1. Other blood measures related to metabolic function and inflammation (e.g., cholesterol, non-esterified fatty acids [NEFA], triacylglycerol, alanine aminotransferase [ALT], interleukin (IL)-6, leptin, adiponectin)
2. Changes in adipose tissue gene expression related to metabolic function and inflammation were measured using real-time quantitative polymerase chain reaction (qPCR).

Measured at baseline and at the end of the intervention (i.e., after 21 days).

Overall trial start date

01/06/2008

Overall trial end date

30/06/2012

Reason abandoned

Eligibility

Participant inclusion criteria

1. Male and postmenopausal women, aged 45 to 64
2. Overweight/obese (body mass index [BMI] >25 kg.m-2)
3. Physically inactive (no participation in regular structured exercise and they did not do >30 minutes of moderate-intensity exercise on most days of the week)
4. Weight stable (over the past 6 months)

Participant type

Patient

Age group

Adult

Gender

Both

Target number of participants

38

Participant exclusion criteria

1. Smoker
2. Age outside range (<45 and >64 years)
3. Positive responses to Physical Activity Readiness Questionnaire
4. Taking medication that may interfere with study
5. Doctor diagnosed condition that might interact with study measures (e.g. cardiovascular disease)

Recruitment start date

01/01/2009

Recruitment end date

30/06/2011

Locations

Countries of recruitment

United Kingdom

Trial participating centre

University of Bath
Claverton Down
Bath
BA2 7AY
United Kingdom

Sponsor information

Organisation

University of Bath (UK)

Sponsor details

Claverton Down
Bath
BA2 7AY
United Kingdom
+44 1225 386478
jpw23@bath.ac.uk

Sponsor type

University/education

Website

http://www.bath.ac.uk/

Funders

Funder type

University/education

Funder name

University of Bath (UK)

Alternative name(s)

Funding Body Type

private sector organisation

Funding Body Subtype

academic

Location

United Kingdom

Results and Publications

Publication and dissemination plan

Planned publication in Physiological Reports.

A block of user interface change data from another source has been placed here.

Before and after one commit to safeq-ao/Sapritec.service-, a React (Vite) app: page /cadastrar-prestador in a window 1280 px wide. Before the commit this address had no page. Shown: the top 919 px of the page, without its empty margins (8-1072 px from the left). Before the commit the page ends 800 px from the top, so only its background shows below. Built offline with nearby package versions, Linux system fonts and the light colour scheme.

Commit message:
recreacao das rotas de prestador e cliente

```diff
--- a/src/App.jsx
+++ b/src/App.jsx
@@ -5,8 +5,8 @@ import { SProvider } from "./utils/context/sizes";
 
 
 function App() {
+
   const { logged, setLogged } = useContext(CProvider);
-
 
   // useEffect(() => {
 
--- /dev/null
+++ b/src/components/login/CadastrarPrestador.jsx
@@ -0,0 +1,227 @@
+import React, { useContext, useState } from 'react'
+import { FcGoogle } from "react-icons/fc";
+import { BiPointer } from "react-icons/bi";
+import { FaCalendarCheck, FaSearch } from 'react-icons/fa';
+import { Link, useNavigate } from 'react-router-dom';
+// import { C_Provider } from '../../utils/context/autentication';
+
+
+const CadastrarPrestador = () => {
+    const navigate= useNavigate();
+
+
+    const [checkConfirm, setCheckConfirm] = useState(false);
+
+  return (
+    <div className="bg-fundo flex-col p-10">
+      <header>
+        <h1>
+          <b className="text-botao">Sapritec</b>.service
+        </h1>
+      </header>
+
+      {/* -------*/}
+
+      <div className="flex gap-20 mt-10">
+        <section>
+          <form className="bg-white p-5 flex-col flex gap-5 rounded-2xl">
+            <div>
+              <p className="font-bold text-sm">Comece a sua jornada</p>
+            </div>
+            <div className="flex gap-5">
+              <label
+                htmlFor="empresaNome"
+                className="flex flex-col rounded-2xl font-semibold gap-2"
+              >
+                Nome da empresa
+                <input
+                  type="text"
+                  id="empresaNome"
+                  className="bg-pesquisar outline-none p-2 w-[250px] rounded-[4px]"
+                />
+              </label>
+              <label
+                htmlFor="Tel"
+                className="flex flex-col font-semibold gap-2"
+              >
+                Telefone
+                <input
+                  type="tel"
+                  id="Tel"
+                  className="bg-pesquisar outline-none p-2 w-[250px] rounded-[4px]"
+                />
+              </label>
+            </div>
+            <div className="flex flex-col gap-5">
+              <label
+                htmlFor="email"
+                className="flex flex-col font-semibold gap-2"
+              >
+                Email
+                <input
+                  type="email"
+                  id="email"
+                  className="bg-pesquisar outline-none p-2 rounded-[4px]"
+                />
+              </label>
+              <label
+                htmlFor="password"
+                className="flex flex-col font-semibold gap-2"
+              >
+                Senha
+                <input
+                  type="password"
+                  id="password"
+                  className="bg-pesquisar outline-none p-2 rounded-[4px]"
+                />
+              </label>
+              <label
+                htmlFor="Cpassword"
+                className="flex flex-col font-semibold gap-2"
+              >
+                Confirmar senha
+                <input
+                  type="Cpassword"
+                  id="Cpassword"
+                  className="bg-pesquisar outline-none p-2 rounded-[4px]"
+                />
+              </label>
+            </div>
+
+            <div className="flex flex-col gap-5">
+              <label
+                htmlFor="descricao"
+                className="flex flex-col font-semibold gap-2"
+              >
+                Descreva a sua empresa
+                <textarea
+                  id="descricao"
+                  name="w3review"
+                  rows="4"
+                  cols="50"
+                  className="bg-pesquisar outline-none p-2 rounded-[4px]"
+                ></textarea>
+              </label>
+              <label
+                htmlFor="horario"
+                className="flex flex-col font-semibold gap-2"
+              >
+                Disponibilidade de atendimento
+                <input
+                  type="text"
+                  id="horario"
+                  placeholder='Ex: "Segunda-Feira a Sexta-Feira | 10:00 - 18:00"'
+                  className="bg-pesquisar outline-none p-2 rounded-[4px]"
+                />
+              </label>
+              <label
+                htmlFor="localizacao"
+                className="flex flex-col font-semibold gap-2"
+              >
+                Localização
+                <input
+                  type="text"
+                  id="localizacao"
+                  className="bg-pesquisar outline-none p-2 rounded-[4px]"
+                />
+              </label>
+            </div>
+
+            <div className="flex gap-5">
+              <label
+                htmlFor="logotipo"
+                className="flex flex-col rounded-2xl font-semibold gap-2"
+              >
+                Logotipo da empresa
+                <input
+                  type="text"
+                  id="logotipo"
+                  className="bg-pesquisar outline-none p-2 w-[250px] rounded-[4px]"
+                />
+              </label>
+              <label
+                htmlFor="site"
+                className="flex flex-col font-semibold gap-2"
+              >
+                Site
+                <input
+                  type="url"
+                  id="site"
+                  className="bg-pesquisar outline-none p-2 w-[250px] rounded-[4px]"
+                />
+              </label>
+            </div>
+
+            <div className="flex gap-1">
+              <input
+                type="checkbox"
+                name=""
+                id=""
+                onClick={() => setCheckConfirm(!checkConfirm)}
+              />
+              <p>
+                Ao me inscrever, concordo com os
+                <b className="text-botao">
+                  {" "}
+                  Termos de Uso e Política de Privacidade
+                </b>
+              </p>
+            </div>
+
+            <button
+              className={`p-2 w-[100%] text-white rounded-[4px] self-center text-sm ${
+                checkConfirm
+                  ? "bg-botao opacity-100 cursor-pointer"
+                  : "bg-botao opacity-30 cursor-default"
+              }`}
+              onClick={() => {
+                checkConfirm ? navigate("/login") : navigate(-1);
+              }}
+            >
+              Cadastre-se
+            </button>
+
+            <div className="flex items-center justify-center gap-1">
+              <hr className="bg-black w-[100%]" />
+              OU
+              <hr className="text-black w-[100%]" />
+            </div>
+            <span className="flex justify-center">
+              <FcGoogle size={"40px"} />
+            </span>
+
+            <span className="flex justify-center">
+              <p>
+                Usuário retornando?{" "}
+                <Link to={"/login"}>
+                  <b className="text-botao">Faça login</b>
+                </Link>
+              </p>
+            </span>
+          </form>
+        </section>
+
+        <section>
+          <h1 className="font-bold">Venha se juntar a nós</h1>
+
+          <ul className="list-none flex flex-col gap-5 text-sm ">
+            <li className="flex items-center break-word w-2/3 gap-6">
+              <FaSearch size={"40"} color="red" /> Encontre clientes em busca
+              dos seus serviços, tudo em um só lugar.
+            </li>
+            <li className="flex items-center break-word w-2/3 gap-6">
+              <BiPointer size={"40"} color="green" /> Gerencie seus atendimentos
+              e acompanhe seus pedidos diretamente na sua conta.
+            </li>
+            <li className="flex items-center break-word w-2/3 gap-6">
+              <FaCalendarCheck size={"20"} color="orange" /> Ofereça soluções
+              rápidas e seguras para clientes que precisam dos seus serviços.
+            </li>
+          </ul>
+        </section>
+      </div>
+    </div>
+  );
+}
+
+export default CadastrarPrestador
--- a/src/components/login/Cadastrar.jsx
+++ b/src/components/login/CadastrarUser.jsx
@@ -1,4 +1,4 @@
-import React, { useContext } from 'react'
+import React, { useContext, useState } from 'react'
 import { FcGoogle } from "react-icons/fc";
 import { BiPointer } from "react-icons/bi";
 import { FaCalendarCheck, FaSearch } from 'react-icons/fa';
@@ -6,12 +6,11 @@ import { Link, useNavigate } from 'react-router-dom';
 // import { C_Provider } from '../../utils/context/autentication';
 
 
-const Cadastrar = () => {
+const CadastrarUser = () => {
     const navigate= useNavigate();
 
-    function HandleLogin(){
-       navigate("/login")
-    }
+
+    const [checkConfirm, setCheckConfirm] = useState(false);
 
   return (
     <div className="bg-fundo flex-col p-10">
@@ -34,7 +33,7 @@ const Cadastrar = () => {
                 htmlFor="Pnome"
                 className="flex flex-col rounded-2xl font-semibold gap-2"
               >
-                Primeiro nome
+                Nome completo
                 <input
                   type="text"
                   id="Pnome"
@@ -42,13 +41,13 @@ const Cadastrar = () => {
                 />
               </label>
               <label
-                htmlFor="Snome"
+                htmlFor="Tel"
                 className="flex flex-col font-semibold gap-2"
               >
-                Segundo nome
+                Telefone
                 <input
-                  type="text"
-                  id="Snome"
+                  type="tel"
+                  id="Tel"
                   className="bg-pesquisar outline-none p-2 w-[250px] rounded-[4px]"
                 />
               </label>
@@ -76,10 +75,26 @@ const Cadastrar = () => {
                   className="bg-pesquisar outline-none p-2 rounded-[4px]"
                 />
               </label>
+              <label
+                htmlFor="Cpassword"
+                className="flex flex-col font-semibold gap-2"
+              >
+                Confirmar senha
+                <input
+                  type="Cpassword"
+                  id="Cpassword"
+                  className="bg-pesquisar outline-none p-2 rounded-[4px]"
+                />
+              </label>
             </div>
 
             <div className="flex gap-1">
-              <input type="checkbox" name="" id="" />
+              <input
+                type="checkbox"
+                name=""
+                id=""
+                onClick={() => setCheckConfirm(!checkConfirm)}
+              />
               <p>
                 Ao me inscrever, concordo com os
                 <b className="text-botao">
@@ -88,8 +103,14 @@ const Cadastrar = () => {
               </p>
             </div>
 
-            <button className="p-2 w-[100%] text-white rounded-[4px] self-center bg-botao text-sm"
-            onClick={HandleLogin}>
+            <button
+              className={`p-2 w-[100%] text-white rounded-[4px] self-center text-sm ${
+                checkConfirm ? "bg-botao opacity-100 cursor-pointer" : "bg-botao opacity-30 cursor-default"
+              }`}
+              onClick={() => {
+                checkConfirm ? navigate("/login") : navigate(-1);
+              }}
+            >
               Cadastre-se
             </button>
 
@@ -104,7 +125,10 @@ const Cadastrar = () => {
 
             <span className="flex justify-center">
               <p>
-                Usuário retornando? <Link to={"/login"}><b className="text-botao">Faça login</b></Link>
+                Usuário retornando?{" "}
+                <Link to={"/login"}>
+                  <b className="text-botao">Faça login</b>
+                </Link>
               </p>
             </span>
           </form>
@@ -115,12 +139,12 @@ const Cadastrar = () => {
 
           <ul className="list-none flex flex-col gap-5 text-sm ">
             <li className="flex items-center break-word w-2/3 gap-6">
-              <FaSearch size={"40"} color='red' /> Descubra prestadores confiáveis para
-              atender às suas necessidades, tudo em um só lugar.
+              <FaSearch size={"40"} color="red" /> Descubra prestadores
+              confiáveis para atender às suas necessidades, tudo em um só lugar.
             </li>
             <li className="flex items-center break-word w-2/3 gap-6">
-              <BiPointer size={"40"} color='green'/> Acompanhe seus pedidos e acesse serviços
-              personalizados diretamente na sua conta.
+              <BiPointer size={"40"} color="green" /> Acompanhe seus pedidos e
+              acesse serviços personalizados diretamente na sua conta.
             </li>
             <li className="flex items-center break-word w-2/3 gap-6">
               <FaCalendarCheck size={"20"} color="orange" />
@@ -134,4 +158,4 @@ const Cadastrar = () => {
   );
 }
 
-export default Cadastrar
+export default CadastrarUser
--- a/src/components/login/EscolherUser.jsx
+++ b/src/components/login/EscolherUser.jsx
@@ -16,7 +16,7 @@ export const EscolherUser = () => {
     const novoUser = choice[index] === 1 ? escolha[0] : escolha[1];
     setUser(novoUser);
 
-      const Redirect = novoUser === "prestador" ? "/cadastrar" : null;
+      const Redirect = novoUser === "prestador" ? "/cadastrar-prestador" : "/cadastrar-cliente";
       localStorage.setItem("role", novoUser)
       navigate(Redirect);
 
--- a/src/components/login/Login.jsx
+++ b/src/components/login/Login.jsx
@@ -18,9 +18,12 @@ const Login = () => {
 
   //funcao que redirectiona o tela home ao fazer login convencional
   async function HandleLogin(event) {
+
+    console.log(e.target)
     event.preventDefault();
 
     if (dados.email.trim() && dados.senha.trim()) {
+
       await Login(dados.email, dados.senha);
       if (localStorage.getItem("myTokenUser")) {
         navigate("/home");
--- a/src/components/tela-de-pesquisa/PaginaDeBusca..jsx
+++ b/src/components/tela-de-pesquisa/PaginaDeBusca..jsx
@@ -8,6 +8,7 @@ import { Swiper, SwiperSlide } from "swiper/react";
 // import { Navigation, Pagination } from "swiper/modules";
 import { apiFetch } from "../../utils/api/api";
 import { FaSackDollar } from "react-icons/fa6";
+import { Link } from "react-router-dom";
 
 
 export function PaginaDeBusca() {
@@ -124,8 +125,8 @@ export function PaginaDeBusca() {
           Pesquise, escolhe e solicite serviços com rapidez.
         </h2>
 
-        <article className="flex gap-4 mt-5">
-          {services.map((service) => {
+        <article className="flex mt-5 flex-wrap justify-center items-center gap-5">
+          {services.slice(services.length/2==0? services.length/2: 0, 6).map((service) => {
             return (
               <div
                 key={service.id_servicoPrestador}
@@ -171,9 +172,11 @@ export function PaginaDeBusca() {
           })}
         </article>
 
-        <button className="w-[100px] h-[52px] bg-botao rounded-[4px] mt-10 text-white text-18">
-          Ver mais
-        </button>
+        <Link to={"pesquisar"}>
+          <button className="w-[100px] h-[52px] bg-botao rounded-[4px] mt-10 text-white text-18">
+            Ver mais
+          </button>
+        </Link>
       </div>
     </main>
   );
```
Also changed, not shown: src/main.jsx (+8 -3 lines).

IPD Sharing plan:
The datasets generated during the current study are stored in the University of Bath's publically available repository via https://doi.org/10.15125/BATH-00313

Intention to publish date

31/12/2016

Participant level data

Stored in repository

Results - basic reporting

Publication summary

Publication citations

Additional files

Editorial Notes

02/11/2016: Jean-Philippe Wlhin has been added as a study contact and a link to the IPD has been added. 16/09/2016: The overall trial dates have been updated from 01/01/2009 - 30/06/2011 to 01/06/2008 - 30/06/2012 09/09/2016: No publications found in PubMed, verifying study status with principal investigator.